Records for processing Block Start

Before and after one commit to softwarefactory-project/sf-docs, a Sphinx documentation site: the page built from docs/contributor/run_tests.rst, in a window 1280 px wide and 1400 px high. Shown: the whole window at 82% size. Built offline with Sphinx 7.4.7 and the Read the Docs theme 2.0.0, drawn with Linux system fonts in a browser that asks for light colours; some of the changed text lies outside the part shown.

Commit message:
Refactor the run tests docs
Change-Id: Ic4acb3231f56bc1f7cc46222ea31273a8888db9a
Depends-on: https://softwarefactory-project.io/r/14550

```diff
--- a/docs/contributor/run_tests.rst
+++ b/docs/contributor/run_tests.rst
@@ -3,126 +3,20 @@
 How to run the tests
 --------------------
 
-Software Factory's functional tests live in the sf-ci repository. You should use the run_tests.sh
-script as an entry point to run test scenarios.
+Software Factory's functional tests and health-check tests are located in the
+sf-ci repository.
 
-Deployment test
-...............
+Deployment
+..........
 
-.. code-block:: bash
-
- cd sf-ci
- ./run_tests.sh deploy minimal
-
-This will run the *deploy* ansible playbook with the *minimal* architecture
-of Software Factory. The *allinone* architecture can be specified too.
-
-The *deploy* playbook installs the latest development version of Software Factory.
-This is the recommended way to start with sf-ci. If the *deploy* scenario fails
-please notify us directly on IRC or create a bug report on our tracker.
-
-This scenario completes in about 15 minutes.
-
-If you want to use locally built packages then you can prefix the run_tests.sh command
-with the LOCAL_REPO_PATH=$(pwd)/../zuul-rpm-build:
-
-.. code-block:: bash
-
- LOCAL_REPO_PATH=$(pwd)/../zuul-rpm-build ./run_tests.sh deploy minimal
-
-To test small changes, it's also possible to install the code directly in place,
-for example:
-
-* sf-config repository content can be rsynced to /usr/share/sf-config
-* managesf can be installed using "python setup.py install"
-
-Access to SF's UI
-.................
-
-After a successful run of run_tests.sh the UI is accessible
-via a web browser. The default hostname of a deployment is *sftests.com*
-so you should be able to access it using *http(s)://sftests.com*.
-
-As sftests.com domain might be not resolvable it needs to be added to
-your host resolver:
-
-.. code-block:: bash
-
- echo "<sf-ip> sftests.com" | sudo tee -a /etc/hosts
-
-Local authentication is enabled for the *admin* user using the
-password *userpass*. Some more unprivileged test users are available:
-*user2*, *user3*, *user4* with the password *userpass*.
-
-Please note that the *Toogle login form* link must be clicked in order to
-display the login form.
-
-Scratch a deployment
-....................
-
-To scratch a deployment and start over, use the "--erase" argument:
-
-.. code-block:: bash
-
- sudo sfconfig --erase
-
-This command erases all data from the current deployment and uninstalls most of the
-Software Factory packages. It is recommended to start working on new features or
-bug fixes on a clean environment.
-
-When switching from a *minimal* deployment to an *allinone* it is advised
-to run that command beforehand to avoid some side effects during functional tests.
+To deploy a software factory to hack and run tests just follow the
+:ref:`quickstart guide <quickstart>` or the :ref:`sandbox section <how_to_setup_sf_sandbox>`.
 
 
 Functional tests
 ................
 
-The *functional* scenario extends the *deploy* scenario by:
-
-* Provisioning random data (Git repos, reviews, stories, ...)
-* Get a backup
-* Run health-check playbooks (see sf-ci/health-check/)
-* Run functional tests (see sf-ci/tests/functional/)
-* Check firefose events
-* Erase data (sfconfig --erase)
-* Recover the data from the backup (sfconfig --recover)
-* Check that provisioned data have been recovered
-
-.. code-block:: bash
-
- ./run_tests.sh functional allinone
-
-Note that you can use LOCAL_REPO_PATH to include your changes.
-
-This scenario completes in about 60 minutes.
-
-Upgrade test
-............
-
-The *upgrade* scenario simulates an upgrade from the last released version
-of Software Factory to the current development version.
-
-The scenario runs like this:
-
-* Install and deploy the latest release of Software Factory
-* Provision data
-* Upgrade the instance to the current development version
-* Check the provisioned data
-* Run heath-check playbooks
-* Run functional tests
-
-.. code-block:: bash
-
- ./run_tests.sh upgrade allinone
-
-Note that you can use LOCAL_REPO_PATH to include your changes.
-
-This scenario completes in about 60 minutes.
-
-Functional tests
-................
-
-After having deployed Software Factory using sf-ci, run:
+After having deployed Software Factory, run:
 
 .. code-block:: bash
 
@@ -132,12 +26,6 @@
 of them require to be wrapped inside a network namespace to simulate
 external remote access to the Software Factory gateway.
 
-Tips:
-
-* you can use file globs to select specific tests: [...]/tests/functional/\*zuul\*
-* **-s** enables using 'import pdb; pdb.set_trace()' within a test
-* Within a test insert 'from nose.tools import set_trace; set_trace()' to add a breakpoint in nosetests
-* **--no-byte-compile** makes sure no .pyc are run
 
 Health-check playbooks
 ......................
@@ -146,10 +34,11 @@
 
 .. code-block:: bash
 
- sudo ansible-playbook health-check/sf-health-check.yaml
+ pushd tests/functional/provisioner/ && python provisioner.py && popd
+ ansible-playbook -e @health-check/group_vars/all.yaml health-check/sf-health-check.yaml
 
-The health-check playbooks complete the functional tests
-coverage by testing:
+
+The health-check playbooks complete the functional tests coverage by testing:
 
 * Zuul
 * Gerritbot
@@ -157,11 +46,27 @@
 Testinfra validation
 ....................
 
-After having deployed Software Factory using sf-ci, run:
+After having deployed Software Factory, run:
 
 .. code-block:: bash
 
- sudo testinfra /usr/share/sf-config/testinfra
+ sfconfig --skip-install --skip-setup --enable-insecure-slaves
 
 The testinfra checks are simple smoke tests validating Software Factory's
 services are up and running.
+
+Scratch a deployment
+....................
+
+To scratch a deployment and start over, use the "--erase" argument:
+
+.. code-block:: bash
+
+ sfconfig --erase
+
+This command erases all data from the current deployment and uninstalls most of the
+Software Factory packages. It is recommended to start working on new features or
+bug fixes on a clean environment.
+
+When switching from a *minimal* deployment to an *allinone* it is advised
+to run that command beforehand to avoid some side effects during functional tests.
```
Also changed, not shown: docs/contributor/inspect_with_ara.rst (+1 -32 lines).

Records for processing Block End

• Assigned task:
Within the data above, filter for lines containing the word "docs" and copy each one.

• Written answer:
Before and after one commit to softwarefactory-project/sf-docs, a Sphinx documentation site: the page built from docs/contributor/run_tests.rst, in a window 1280 px wide and 1400 px high. Shown: the whole window at 82% size. Built offline with Sphinx 7.4.7 and the Read the Docs theme 2.0.0, drawn with Linux system fonts in a browser that asks for light colours; some of the changed text lies outside the part shown.
Refactor the run tests docs
--- a/docs/contributor/run_tests.rst
+++ b/docs/contributor/run_tests.rst
Also changed, not shown: docs/contributor/inspect_with_ara.rst (+1 -32 lines).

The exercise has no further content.